That is not too bad for the benefits, but I was hoping they would
be closer.  Originally I was seeing MUCH different results, but I was
using smaller input sets.  D has a much higer startup overhead.

Next I tried making the D code look like my C version without the
dynamic arrays and just using pointers.  It didn't really change the
numbers at all.  Also adding -fno-bounds-check didn't help.  That is a
good sign because it means that the array code generates the same code
you would write using pointer.

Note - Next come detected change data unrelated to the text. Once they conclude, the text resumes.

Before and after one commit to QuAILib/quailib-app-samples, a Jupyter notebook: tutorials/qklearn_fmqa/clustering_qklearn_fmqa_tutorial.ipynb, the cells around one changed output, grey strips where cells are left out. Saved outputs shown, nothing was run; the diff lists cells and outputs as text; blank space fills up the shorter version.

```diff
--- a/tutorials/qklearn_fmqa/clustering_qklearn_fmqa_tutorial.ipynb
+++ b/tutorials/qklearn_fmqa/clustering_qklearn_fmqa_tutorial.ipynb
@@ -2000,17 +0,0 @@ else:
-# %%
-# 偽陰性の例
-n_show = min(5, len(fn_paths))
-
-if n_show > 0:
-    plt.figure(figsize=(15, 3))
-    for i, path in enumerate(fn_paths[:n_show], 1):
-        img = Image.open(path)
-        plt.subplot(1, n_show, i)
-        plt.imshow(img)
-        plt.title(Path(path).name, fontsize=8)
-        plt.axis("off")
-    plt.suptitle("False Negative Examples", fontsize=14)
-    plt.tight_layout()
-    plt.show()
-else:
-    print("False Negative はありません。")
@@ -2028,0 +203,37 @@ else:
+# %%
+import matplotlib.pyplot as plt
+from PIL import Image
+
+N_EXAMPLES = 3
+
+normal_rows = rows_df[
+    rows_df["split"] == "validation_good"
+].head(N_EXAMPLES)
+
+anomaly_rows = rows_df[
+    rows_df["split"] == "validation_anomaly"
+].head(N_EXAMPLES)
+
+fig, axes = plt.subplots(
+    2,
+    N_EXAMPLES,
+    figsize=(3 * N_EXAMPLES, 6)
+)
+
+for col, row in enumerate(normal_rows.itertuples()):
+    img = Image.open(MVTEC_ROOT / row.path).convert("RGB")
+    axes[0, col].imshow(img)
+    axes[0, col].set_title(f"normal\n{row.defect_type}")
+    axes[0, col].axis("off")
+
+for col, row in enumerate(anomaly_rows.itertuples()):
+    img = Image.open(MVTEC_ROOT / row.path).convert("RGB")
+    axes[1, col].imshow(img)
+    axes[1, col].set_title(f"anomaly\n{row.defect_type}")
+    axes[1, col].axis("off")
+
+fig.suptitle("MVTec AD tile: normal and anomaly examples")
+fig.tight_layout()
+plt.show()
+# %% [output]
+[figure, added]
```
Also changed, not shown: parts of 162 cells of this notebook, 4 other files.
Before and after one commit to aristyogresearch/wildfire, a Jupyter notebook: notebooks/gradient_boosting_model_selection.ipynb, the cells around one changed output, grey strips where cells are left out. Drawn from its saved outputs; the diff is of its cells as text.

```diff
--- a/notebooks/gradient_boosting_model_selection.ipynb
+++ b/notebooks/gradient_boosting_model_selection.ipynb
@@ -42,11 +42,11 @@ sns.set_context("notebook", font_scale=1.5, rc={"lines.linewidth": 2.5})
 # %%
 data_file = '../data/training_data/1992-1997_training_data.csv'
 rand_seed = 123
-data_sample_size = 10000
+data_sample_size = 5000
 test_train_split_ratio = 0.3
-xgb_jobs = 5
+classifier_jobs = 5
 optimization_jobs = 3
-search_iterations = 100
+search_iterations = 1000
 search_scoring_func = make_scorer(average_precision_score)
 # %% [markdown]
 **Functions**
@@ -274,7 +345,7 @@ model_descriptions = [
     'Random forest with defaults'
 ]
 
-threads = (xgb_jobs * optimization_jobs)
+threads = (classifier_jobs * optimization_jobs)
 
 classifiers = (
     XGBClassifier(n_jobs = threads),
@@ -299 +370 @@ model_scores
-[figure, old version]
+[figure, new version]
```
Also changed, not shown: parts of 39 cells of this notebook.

Anyway I thought the result was interesting...

-Wayne
Jul 17 2004
parent reply Stephen Waits <steve waits.net> writes:
Wayne Scott wrote:
 Anyway I thought the result was interesting...

Interesting ideed. Can you please say which versions of dmd and gcc you used? Thanks, Steve
Jul 19 2004
parent reply wscott wscott1.homeip.net (Wayne Scott) writes:
In article <cdhcbc$no3$2 digitaldaemon.com>,
Stephen Waits  <steve waits.net> wrote:
Wayne Scott wrote:
 Anyway I thought the result was interesting...

Interesting ideed. Can you please say which versions of dmd and gcc you used? Thanks, Steve

Ahh yes, I did leave out that information. I used release 1f of the D gcc frontend from here: http://home.earthlink.net/~dvdfrdmn/d/ build on top of GCC 3.3.4. And compared it to that same gcc. I tried rebuilding with the linux version of the official compiler and I get this result with -O -release: ==22599== Cachegrind, an I1/D1/L2 cache profiler for x86-linux. ==22599== Copyright (C) 2002-2004, and GNU GPL'd, by Nicholas Nethercote. ==22599== Using valgrind-2.1.1, a program supervision framework for x86-linux. ==22599== Copyright (C) 2000-2004, and GNU GPL'd, by Julian Seward. ==22599== For more details, rerun with: -v ==22599== ==22599== ==22599== I refs: 23,711,446 ==22599== I1 misses: 1,066 ==22599== L2i misses: 1,055 ==22599== I1 miss rate: 0.0% ==22599== L2i miss rate: 0.0% ==22599== ==22599== D refs: 7,230,055 (6,404,429 rd + 825,626 wr) ==22599== D1 misses: 48,292 ( 10,964 rd + 37,328 wr) ==22599== L2d misses: 46,787 ( 9,685 rd + 37,102 wr) ==22599== D1 miss rate: 0.6% ( 0.1% + 4.5% ) ==22599== L2d miss rate: 0.6% ( 0.1% + 4.4% ) ==22599== ==22599== L2 refs: 49,358 ( 12,030 rd + 37,328 wr) ==22599== L2 misses: 47,842 ( 10,740 rd + 37,102 wr) ==22599== L2 miss rate: 0.1% ( 0.0% + 4.4% ) That is similar to the number of instructions in the C version, but over 3X the number of D refs. The number of D1 misses was the same so the extra loads and stores were probably all on the stack. -Wayne PS: Does anyone read this newgroup or should I have posted this stuff to the digitalmars.D newgroup?
Jul 20 2004
parent Stephen Waits <steve waits.net> writes:
Wayne Scott wrote:

 PS: Does anyone read this newgroup or should I have posted this stuff
     to the digitalmars.D newgroup?

Probably wouldn't hurt to cross post it over there. It does involve DMD in addition to gcc, so it's on-topic in both groups. You'll definitely get more response in the main group. --Steve
Jul 20 2004